• Work request: State only the number of lines below where the word "cars" is found.

---------- Dataset excerpts

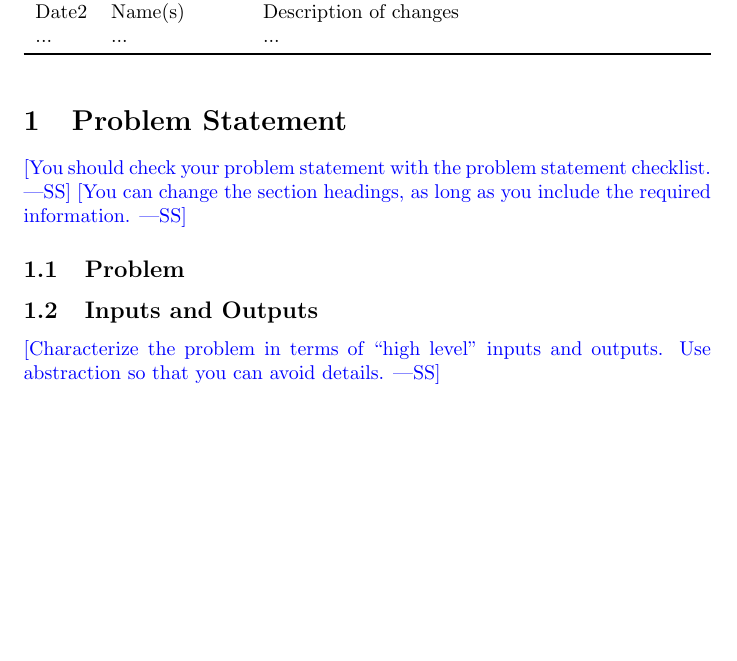
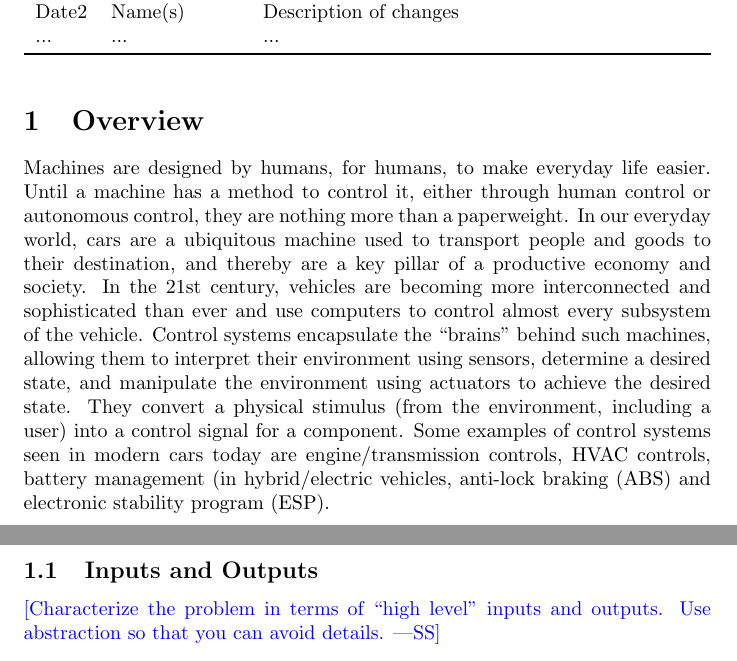
Before and after one commit to Dharakverma/vehicle_control_system, a LaTeX document (docs/ProblemStatementAndGoals/ProblemStatement.tex): part of page 1 of 2 before the commit and two parts of pages 1 and 2 of 2 after it, the two joined at a grey line, cut so that both start at the same text, the shorter picture padded with empty space. Compiled offline with pdfLaTeX.

Commit message:
Add introduction sections to problem statement and development plan

```diff
--- a/docs/ProblemStatementAndGoals/ProblemStatement.tex
+++ b/docs/ProblemStatementAndGoals/ProblemStatement.tex
@@ -29,14 +29,26 @@ Date2 & Name(s) & Description of changes\\
 \end{tabularx}
 \end{table}
 
-\section{Problem Statement}
-
-\wss{You should check your problem statement with the
-\href{https://github.com/smiths/capTemplate/blob/main/docs/Checklists/ProbState-Checklist.pdf}
-{problem statement checklist}.}
-\wss{You can change the section headings, as long as you include the required information.}
-
-\subsection{Problem}
+\section{Overview}
+Machines are designed by humans, for humans,
+to make everyday life easier. Until a machine has a
+method to control it, either through human control or
+autonomous control, they are nothing more than a paperweight.
+In our everyday world, cars are a ubiquitous machine used to
+transport people and goods to their destination, and thereby
+are a key pillar of a productive economy and society. In the
+21st century, vehicles are becoming more interconnected and
+sophisticated than ever and use computers to control almost
+every subsystem of the vehicle. Control systems encapsulate
+the “brains” behind such machines, allowing them to interpret
+their environment using sensors, determine a desired state, and
+manipulate the environment using actuators to achieve the
+desired state. They convert a physical stimulus (from the
+environment, including a user) into a control signal for a
+component. Some examples of control systems seen in modern
+cars today are engine/transmission controls, HVAC controls,
+battery management (in hybrid/electric vehicles, anti-lock
+braking (ABS) and electronic stability program (ESP).
 
 \subsection{Inputs and Outputs}
 
```
Also changed, not shown: docs/DevelopmentPlan/DevelopmentPlan.tex (+13 -1 lines), docs/DevelopmentPlan/DevelopmentPlan.pdf, docs/ProblemStatementAndGoals/ProblemStatement.pdf.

--------------------

• Solution to this problem: 2